Locating the Community in Restorative Justice for Young People in Australia

Published 18/06/2014
Type Article
Author(s) Dr Kelly Richards
Corresponding Authors Dr Kelly Richards, Lecturer, Faculty of Law, School of Justice, Queensland University of Technology, Brisbane

The concept of the community is a key component of restorative justice theory and practice. In restorative justice scholarship, the community is constructed, alongside the victim and offender, as having a crucial role to play in responding to crimes in a restorative way. Indeed, it is often claimed that the perceived need for the community to be involved in responding to crime was a key rationale for the emergence of restorative practices around the world. Taking the emergence of youth justice conferencing – the most commonly-utilised restorative practice in Australia – as a case study, this article argues, however, that the idea of the community was peripheral to the emergence of restorative justice in Australia.
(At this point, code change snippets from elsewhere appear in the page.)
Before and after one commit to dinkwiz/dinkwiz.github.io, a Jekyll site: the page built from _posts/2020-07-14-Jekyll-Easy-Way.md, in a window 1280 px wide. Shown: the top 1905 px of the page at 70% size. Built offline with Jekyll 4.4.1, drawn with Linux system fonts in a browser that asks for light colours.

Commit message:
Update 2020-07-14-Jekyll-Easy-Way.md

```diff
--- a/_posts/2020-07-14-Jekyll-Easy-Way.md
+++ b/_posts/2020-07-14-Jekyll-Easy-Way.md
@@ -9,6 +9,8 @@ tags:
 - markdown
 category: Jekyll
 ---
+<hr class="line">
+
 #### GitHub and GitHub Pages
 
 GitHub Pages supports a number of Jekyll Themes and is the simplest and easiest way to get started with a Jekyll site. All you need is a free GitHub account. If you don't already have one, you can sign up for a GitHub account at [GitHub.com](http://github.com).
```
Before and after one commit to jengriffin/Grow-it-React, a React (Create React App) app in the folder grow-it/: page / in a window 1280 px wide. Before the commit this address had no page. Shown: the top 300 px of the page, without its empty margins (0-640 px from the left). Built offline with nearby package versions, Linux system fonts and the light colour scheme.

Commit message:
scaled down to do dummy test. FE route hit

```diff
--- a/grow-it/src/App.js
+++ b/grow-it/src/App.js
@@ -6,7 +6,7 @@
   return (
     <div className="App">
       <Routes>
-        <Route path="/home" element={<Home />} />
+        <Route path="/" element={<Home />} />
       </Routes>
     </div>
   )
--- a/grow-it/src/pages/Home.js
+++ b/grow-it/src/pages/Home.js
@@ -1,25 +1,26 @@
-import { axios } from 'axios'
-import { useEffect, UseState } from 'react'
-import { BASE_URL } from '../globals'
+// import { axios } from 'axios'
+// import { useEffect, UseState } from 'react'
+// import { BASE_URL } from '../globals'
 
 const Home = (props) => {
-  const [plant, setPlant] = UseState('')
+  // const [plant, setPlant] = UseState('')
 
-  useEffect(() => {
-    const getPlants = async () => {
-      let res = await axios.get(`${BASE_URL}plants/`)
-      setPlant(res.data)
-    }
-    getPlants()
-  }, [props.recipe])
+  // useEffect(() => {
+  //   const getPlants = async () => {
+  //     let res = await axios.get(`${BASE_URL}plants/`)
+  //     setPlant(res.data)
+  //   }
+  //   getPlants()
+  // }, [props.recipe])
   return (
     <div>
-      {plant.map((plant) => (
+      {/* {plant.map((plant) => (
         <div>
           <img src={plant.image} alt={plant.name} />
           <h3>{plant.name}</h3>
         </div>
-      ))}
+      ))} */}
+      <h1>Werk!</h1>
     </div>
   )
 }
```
The documentary analysis from which this article stems also found that while Indigenous young people are represented as belonging to communities, non-Indigenous young people are not – at least, not beyond their ‘community of care’. As such, this article raises concerns about the disproportionate responsibilisation of Indigenous young people, families and communities.